His runner-up total was — get this — 18 shots better than the next highest-finishing amateur.

“I don’t want to sound arrogant,” Pelletier, a one-time Rhode Island Open winner, said. “I really expect to win. If I’m playing my game, and grinding on the greens, I feel like I can put myself in position to win.”

Young guns and locals

Pelletier said youth will be served again, given the small army of great young players, many in the college ranks, who have already or are making a name for themselves in this event. Typically, he said, those players have the whole spring season right into May to be playing and staying sharp.

“They can come in sometimes two months ahead of everyone else,” Pelletier said. “This year, more than ever, that won’t be the case as much, so I think (the tournament) will be more up in the air. It’s everyone starting more at the same level. I think you’ll see a lot of surprises.”

Pleat’s son, James, now 29, shot 7-under and was medalist at Nashua in 2011 and reached the semifinals the hard way, with wins over Joe Leavitt in 20 holes, DJ Lantz, and good friend Will McLaughlin. A Dartmouth grad who, like his father, works as a financial adviser, Pleat is regarded as one of the longer drivers of the ball in the state. His exemption this year is for winning the N.H. Mid-Am two years ago.

“This will be a challenging venue,” the younger Pleat said. “The rough is as gnarly as I can remember seeing and the course is playing firm and fast. The premium will be on putting.”

He said the 9-to-5 work world has infringed on his game some, but his course knowledge, more mature on-course temperament and all the lessons he has taken from watching his father in this event are strengths he will need to lean on.

Among other players who are either from the Monadnock Region or have golf-playing roots in this part of the state, and who could be in the mix this year include Ryan Kohler, exempt for his top 10 finish in the 2019 Mid-Amateur; Jake Hollander, exempt for his runner-up in the State-Am last year; Bob Kearney, exempt for his low amateur finish at the 2019 N.H. Open and being named N.H. Senior Player of the Year; and Cameron Salo, exempt for making it to the Round of 16 in the State-Am in 2019.

Former champions from the region, Derek MacAllister and Hugh Barrett, are not in the field.

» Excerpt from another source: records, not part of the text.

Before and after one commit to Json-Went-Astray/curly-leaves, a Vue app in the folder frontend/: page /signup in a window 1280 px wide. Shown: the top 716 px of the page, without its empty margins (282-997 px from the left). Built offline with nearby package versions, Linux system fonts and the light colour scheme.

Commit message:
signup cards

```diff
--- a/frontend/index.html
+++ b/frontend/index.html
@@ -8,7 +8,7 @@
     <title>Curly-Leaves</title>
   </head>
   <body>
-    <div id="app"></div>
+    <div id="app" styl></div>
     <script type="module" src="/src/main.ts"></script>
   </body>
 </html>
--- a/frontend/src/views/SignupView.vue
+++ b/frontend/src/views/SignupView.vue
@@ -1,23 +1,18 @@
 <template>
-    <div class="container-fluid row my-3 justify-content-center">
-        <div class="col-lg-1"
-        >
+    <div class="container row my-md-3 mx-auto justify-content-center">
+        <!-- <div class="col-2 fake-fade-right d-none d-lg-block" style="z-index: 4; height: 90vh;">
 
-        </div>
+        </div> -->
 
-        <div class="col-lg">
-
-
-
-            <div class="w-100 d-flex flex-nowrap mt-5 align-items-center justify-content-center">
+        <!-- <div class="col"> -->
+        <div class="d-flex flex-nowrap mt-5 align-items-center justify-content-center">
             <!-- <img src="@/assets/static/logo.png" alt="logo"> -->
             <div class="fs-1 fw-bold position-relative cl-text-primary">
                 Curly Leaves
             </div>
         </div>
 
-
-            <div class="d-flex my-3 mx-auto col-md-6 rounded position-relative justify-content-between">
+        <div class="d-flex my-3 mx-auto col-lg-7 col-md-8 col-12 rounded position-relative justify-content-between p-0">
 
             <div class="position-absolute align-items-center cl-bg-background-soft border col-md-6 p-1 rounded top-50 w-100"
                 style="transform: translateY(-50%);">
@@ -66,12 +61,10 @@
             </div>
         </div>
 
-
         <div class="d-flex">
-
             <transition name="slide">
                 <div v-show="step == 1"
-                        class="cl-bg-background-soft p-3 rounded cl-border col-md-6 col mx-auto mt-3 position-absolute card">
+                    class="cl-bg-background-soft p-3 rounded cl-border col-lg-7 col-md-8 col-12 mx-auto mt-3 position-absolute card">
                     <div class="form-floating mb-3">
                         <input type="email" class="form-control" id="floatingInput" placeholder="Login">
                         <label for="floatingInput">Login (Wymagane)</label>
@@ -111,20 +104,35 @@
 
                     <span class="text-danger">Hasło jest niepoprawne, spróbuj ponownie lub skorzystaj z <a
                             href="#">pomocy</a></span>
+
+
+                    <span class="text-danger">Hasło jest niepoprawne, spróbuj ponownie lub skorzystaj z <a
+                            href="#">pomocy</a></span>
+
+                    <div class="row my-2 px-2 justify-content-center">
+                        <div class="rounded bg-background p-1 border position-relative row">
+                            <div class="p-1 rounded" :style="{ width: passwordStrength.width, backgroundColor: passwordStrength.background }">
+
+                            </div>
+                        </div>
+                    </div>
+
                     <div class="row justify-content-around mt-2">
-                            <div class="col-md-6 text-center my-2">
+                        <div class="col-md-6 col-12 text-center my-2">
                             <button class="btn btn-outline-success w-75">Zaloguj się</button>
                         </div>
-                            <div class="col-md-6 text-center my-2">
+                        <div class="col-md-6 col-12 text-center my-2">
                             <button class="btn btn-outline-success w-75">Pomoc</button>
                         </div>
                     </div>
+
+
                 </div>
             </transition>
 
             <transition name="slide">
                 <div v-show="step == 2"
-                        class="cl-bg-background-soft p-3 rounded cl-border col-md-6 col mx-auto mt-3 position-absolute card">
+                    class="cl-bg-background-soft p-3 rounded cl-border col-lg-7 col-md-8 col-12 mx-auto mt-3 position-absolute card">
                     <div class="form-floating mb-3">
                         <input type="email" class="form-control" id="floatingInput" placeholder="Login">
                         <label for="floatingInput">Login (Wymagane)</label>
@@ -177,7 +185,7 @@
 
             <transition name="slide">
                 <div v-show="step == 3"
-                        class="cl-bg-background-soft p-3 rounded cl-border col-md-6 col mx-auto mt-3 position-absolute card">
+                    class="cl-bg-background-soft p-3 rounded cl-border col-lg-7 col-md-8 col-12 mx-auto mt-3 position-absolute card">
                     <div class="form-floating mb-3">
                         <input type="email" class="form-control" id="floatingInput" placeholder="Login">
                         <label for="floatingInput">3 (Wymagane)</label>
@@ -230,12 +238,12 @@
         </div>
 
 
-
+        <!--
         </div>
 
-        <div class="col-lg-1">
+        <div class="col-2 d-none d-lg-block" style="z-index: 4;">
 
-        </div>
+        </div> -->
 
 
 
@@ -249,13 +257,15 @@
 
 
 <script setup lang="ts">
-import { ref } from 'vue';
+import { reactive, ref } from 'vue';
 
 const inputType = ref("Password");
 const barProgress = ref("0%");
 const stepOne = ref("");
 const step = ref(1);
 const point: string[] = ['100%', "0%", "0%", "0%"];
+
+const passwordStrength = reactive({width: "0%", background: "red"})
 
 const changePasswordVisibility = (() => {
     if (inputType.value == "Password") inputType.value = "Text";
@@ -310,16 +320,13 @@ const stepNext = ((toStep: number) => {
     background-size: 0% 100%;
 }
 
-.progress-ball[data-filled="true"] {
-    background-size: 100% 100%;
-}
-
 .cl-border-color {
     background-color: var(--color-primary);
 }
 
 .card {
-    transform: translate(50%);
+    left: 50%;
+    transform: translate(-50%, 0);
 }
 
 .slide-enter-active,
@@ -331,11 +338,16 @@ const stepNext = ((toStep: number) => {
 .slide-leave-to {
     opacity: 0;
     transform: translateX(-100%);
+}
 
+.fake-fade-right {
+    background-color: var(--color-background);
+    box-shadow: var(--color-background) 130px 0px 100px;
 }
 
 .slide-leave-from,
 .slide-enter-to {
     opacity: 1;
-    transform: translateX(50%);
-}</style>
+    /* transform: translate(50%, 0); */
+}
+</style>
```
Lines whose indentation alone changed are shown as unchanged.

MacAllister, a Keene native, won in 2004 at Laconia, while playing out of Rochester; Barrett, also from Keene, won in 1980 at Derryfield, and nearly went back-to-back but fell in sudden death on the 38th hole to Pleat at Laconia.

Jim Cilley won the last State-Am at Nashua CC, in 2011, beating Nick McDonald.

Any of them could be a factor, but the it wouldn’t do to discount Pleat and the other veteran champions.

Three of Leonard Jr.’s eight wins were at Nashua, including bookend victories during his run of six straight, in 1947 and in 1952.

Now, 68 years after his father-in-law’s last State-Am victory, Phil Pleat has a history-making opportunity that is a long shot, to be sure, but big-screen worthy still. It is no small part of what makes this year’s State-Am so absorbing.

And for golf players and fans alike, so needed.